___ DATA EXCERPTS ___

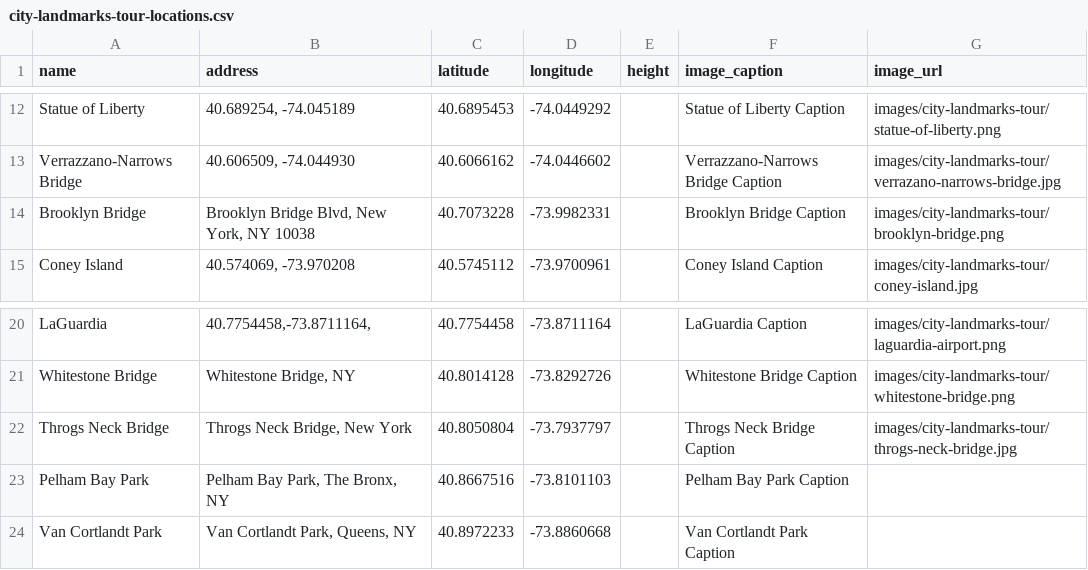
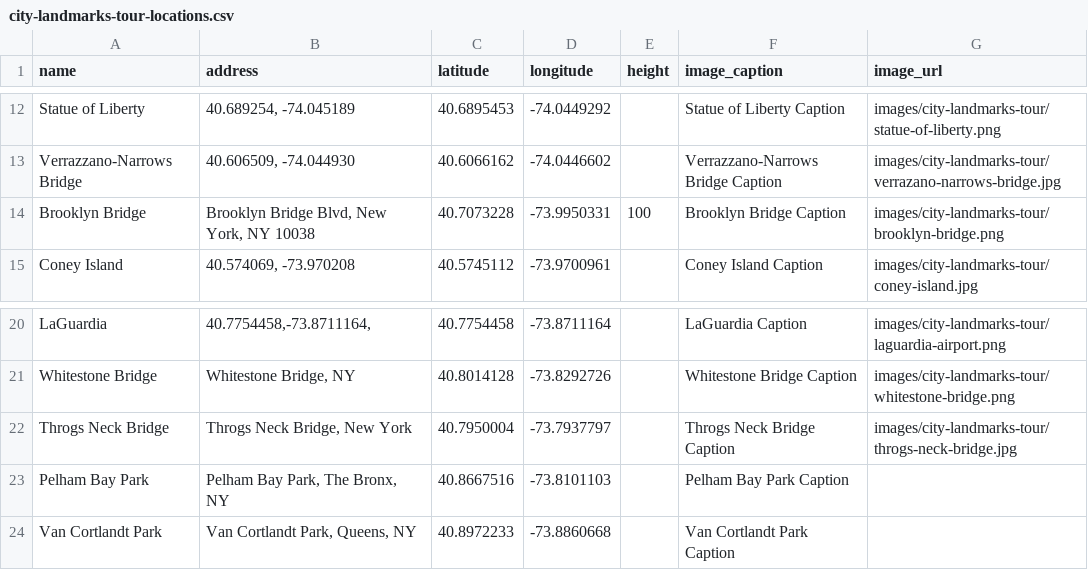
Before and after one commit to PrattSAVI/queens-museum-panorama, a CSV file: data/city-landmarks-tour-locations.csv, drawn as a sheet; only a part is shown, gaps mark what is left out.

Commit message:
new bridge coordinates

```diff
--- a/data/city-landmarks-tour-locations.csv
+++ b/data/city-landmarks-tour-locations.csv
@@ -13,3 +13,3 @@ Statue of Liberty,"40.689254, -74.045189",40.6895453,-74.0449292,,Statue of Libe
 Verrazzano-Narrows Bridge,"40.606509, -74.044930",40.6066162,-74.0446602,,Verrazzano-Narrows Bridge Caption,images/city-landmarks-tour/verrazano-narrows-bridge.jpg
-Brooklyn Bridge,"Brooklyn Bridge Blvd, New York, NY 10038",40.7073228,-73.9982331,,Brooklyn Bridge Caption,images/city-landmarks-tour/brooklyn-bridge.png
+Brooklyn Bridge,"Brooklyn Bridge Blvd, New York, NY 10038",40.7073228,-73.9950331,100,Brooklyn Bridge Caption,images/city-landmarks-tour/brooklyn-bridge.png
 Coney Island,"40.574069, -73.970208",40.5745112,-73.9700961,,Coney Island Caption,images/city-landmarks-tour/coney-island.jpg
@@ -21,3 +21,3 @@ LaGuardia,"40.7754458,-73.8711164,",40.7754458,-73.8711164,,LaGuardia Caption,im
 Whitestone Bridge,"Whitestone Bridge, NY ",40.8014128,-73.8292726,,Whitestone Bridge Caption,images/city-landmarks-tour/whitestone-bridge.png
-Throgs Neck Bridge,"Throgs Neck Bridge, New York ",40.8050804,-73.7937797,,Throgs Neck Bridge Caption,images/city-landmarks-tour/throgs-neck-bridge.jpg
+Throgs Neck Bridge,"Throgs Neck Bridge, New York ",40.7950004,-73.7937797,,Throgs Neck Bridge Caption,images/city-landmarks-tour/throgs-neck-bridge.jpg
 Pelham Bay Park,"Pelham Bay Park, The Bronx, NY ",40.8667516,-73.8101103,,Pelham Bay Park Caption,
```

___

AIM OF THE EXERCISE - With images excluded, write the records above out again exactly.

OUTPUT BELOW -
Before and after one commit to PrattSAVI/queens-museum-panorama, a CSV file: data/city-landmarks-tour-locations.csv, drawn as a sheet; only a part is shown, gaps mark what is left out.

Commit message:
new bridge coordinates

```diff
--- a/data/city-landmarks-tour-locations.csv
+++ b/data/city-landmarks-tour-locations.csv
@@ -13,3 +13,3 @@ Statue of Liberty,"40.689254, -74.045189",40.6895453,-74.0449292,,Statue of Libe
 Verrazzano-Narrows Bridge,"40.606509, -74.044930",40.6066162,-74.0446602,,Verrazzano-Narrows Bridge Caption,images/city-landmarks-tour/verrazano-narrows-bridge.jpg
-Brooklyn Bridge,"Brooklyn Bridge Blvd, New York, NY 10038",40.7073228,-73.9982331,,Brooklyn Bridge Caption,images/city-landmarks-tour/brooklyn-bridge.png
+Brooklyn Bridge,"Brooklyn Bridge Blvd, New York, NY 10038",40.7073228,-73.9950331,100,Brooklyn Bridge Caption,images/city-landmarks-tour/brooklyn-bridge.png
 Coney Island,"40.574069, -73.970208",40.5745112,-73.9700961,,Coney Island Caption,images/city-landmarks-tour/coney-island.jpg
@@ -21,3 +21,3 @@ LaGuardia,"40.7754458,-73.8711164,",40.7754458,-73.8711164,,LaGuardia Caption,im
 Whitestone Bridge,"Whitestone Bridge, NY ",40.8014128,-73.8292726,,Whitestone Bridge Caption,images/city-landmarks-tour/whitestone-bridge.png
-Throgs Neck Bridge,"Throgs Neck Bridge, New York ",40.8050804,-73.7937797,,Throgs Neck Bridge Caption,images/city-landmarks-tour/throgs-neck-bridge.jpg
+Throgs Neck Bridge,"Throgs Neck Bridge, New York ",40.7950004,-73.7937797,,Throgs Neck Bridge Caption,images/city-landmarks-tour/throgs-neck-bridge.jpg
 Pelham Bay Park,"Pelham Bay Park, The Bronx, NY ",40.8667516,-73.8101103,,Pelham Bay Park Caption,
```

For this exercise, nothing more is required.